The lines to copy are those holding the string "gradient" in the entries below.

*** Opening of DATA TO EXAMINE ***

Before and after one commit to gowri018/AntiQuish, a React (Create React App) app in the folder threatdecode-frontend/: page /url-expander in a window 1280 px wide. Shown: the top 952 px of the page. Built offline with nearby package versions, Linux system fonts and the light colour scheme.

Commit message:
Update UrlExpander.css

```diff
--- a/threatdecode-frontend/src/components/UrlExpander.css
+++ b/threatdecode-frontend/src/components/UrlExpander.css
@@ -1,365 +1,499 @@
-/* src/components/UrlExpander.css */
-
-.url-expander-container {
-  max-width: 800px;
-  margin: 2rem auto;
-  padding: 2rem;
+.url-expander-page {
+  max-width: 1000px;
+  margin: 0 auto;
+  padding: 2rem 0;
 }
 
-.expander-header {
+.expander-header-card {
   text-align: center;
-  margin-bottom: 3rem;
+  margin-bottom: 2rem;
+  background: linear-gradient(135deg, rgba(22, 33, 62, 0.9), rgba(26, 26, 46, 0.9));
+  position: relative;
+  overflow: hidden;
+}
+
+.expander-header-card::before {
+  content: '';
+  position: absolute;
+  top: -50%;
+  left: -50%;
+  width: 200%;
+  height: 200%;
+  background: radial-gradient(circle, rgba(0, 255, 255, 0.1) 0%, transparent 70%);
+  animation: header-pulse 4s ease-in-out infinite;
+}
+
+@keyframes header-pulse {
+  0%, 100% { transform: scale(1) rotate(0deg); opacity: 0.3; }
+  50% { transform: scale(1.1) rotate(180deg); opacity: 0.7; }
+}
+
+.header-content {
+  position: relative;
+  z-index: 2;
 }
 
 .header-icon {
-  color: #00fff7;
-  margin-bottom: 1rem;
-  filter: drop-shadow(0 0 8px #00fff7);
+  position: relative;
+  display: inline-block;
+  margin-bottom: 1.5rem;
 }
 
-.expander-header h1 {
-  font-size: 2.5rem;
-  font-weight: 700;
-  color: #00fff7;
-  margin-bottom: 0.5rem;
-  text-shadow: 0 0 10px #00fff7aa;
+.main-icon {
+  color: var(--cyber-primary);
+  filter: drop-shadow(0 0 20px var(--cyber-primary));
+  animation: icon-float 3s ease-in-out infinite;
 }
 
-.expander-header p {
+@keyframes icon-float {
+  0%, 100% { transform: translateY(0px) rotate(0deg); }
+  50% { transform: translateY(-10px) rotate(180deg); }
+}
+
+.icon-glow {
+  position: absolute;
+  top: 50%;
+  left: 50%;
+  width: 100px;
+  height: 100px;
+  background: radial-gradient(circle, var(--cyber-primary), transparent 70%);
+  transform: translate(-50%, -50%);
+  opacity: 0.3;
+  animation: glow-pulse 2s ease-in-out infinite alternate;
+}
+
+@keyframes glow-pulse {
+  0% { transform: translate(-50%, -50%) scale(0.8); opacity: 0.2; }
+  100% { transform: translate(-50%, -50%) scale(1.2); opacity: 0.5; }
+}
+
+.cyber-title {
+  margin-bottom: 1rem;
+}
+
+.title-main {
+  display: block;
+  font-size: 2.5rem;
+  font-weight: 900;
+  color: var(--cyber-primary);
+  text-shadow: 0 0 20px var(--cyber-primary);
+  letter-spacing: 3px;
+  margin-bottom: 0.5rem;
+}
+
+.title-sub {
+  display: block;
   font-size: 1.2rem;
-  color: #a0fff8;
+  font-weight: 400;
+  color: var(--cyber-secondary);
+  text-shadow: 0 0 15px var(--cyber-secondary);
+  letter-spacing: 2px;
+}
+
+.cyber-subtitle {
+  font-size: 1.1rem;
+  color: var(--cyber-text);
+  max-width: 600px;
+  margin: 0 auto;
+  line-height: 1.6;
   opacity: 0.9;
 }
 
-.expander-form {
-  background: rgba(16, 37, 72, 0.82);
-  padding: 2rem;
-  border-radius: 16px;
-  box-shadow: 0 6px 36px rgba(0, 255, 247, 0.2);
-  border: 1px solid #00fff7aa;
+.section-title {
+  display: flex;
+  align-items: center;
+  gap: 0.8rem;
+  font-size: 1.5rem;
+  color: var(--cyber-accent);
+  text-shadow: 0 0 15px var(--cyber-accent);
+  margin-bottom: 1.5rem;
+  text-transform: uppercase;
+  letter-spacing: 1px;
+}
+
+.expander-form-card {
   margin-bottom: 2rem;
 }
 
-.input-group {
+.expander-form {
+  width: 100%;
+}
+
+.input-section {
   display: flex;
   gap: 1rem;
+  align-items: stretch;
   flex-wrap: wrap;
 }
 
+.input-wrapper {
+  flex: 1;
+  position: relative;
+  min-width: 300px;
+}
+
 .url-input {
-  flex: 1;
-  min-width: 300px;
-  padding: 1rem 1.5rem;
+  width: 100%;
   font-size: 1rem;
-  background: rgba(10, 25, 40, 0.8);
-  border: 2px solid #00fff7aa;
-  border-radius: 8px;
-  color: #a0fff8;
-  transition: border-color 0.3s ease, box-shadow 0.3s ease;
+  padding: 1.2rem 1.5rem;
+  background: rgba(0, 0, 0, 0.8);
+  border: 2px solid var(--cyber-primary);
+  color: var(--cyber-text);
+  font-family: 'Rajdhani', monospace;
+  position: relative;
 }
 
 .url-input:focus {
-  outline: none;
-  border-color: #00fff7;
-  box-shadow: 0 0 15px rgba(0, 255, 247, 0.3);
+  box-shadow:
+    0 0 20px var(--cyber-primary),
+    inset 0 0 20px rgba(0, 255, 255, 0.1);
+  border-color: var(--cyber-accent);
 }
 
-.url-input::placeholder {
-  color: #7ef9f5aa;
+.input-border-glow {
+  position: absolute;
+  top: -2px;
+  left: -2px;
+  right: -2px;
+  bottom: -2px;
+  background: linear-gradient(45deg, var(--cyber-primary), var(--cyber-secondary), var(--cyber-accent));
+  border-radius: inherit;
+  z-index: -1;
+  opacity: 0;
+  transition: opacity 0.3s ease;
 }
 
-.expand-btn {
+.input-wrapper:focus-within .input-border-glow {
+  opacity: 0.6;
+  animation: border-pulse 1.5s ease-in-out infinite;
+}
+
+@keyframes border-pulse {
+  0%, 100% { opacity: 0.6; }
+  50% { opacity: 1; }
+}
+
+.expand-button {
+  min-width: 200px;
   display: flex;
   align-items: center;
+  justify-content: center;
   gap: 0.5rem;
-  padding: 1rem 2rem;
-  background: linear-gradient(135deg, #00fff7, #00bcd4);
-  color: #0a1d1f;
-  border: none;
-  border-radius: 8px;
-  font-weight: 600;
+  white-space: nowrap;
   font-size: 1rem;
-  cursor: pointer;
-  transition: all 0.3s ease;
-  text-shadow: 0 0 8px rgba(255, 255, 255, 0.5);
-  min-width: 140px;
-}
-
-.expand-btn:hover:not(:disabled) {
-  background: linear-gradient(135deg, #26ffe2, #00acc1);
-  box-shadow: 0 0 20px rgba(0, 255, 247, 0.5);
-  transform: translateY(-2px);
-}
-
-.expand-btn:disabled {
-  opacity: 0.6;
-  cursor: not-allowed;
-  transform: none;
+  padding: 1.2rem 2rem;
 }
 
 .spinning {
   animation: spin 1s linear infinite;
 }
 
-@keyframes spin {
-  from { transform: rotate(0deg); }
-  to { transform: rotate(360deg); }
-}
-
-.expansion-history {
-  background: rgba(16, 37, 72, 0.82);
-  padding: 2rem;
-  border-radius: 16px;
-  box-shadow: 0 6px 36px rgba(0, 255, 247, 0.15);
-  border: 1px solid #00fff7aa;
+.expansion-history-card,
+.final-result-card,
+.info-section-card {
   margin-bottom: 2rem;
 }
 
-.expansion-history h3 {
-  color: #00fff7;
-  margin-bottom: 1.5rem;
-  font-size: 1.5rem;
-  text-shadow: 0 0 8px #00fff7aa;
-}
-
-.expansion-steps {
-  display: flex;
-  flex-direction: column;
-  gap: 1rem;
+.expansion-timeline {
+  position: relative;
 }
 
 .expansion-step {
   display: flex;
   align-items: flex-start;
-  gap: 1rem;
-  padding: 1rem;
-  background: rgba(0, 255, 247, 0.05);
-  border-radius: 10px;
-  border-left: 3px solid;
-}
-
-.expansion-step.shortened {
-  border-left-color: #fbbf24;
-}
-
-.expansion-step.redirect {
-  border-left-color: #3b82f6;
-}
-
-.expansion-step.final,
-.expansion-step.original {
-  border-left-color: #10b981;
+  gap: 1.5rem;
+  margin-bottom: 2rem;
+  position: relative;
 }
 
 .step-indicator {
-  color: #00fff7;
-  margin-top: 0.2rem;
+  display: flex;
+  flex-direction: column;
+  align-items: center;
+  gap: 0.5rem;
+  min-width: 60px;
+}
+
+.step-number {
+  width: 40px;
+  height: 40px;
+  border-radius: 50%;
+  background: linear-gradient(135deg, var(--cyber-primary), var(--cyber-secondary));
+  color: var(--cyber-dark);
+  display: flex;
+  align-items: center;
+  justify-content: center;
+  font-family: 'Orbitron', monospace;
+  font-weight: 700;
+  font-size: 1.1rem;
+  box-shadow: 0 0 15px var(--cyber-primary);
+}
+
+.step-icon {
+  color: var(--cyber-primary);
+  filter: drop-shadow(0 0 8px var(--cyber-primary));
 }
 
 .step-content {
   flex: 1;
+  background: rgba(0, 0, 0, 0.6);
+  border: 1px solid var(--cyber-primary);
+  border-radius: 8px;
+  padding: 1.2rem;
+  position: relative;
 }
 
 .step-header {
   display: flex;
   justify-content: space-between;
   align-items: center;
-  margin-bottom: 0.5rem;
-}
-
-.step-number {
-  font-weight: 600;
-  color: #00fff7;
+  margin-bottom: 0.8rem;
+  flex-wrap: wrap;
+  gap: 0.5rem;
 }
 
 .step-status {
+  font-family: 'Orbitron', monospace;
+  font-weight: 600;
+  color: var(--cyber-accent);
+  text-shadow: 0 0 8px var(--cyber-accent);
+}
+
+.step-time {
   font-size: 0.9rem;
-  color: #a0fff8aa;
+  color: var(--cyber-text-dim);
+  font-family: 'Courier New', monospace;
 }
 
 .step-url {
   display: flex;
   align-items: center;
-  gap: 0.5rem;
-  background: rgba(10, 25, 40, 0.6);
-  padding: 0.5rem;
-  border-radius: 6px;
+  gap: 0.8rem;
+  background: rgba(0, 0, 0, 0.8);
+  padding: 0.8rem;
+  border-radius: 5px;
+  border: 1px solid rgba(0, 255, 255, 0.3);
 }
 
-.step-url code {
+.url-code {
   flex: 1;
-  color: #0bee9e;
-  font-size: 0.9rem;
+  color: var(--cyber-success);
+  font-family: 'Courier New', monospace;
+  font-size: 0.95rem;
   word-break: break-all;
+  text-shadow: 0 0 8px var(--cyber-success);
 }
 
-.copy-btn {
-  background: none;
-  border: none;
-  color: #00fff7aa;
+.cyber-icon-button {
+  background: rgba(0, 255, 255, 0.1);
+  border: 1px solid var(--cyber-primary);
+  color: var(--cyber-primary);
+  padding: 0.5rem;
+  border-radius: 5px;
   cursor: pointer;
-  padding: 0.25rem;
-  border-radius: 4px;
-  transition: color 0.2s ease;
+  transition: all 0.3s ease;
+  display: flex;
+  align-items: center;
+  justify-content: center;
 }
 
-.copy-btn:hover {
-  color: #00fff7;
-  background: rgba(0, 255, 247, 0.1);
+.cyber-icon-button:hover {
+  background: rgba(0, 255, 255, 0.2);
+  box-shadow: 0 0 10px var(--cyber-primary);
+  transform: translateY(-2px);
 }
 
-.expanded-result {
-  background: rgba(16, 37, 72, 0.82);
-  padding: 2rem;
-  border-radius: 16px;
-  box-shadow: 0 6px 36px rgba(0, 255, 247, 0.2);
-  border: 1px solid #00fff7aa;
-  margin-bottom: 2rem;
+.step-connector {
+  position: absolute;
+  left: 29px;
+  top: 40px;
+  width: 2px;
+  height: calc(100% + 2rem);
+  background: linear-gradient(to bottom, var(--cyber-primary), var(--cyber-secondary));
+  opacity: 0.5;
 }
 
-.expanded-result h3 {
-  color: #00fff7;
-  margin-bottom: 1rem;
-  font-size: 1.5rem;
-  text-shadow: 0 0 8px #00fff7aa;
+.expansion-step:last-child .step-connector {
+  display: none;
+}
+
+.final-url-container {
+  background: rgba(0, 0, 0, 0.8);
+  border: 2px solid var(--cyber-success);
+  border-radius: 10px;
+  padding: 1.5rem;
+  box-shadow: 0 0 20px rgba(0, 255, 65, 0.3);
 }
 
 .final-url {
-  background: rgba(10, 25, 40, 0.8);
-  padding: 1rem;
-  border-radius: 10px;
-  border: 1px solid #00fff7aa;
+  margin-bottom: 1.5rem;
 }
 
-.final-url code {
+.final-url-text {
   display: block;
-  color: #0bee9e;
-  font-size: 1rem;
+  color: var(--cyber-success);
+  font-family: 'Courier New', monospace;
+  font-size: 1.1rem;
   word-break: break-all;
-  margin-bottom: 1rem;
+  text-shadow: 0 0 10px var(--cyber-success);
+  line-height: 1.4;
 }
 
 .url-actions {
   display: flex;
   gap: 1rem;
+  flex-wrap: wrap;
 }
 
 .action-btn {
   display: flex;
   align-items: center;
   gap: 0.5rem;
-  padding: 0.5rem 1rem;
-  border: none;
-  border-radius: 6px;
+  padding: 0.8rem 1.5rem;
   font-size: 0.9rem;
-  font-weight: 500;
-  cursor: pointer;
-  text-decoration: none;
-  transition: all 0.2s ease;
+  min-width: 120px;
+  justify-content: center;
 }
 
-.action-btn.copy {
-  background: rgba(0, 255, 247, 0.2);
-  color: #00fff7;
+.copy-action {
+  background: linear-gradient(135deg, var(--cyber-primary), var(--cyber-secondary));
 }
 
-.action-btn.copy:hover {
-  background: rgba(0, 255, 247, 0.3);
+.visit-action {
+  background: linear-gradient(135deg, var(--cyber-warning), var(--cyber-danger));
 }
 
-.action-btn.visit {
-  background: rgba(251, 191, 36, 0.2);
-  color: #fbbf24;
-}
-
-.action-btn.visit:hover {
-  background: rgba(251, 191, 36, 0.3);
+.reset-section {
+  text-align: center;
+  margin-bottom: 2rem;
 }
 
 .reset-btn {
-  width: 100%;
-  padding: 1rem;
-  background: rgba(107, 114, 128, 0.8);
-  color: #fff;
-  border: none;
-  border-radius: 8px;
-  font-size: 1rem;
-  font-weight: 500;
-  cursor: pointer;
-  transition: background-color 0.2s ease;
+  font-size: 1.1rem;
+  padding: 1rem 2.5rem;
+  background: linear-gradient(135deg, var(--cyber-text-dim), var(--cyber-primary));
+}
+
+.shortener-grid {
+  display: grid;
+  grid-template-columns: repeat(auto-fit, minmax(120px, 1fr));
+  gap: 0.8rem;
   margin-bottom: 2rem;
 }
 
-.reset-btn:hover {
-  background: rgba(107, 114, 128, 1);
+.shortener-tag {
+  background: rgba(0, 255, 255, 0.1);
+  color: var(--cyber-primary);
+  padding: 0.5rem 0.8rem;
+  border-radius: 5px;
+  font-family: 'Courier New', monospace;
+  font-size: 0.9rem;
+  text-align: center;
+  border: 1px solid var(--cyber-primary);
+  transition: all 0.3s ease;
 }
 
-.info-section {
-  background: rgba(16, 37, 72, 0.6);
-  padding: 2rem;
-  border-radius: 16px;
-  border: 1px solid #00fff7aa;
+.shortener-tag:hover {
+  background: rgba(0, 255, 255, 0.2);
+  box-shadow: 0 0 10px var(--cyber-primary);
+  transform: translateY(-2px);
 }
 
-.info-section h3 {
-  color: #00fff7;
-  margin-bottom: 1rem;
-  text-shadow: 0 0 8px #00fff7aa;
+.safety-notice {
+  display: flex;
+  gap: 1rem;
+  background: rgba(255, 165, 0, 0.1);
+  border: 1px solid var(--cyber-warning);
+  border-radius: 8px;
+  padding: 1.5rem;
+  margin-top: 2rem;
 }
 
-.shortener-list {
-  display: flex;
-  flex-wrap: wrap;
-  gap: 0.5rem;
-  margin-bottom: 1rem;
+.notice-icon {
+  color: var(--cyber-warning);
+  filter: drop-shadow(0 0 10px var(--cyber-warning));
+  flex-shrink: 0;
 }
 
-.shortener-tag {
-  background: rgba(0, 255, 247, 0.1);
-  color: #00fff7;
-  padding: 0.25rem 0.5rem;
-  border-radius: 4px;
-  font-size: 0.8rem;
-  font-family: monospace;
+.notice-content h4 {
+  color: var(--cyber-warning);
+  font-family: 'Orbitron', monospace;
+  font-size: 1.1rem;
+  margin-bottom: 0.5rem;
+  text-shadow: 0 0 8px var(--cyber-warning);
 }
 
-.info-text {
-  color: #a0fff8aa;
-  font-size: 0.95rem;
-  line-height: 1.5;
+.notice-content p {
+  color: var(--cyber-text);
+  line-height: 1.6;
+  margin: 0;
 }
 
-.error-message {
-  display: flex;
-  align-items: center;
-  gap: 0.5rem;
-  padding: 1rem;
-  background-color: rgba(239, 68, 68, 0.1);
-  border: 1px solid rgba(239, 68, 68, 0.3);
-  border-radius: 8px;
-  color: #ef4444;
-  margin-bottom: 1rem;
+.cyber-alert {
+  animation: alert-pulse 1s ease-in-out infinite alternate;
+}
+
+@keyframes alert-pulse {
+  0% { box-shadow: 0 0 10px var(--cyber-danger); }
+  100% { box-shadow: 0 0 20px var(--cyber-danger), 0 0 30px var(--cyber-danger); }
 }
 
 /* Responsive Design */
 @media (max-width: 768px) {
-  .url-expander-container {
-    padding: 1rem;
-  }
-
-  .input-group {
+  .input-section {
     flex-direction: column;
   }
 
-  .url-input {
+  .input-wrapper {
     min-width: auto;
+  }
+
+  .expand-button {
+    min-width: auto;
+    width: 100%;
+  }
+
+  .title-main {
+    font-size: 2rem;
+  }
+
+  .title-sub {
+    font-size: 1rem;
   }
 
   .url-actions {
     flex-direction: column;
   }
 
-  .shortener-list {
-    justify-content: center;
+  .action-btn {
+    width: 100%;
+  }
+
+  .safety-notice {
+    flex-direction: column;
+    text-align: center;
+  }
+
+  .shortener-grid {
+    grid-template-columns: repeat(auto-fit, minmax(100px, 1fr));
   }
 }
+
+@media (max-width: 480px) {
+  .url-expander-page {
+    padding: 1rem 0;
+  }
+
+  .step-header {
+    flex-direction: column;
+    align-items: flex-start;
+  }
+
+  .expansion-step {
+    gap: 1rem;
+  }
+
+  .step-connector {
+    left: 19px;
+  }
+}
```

*** Close of DATA TO EXAMINE ***

- _WRITTEN RESPONSE_:
+  background: linear-gradient(135deg, rgba(22, 33, 62, 0.9), rgba(26, 26, 46, 0.9));
+  background: radial-gradient(circle, rgba(0, 255, 255, 0.1) 0%, transparent 70%);
+  background: radial-gradient(circle, var(--cyber-primary), transparent 70%);
+  background: linear-gradient(45deg, var(--cyber-primary), var(--cyber-secondary), var(--cyber-accent));
-  background: linear-gradient(135deg, #00fff7, #00bcd4);
-  background: linear-gradient(135deg, #26ffe2, #00acc1);
+  background: linear-gradient(135deg, var(--cyber-primary), var(--cyber-secondary));
+  background: linear-gradient(to bottom, var(--cyber-primary), var(--cyber-secondary));
+  background: linear-gradient(135deg, var(--cyber-primary), var(--cyber-secondary));
+  background: linear-gradient(135deg, var(--cyber-warning), var(--cyber-danger));
+  background: linear-gradient(135deg, var(--cyber-text-dim), var(--cyber-primary));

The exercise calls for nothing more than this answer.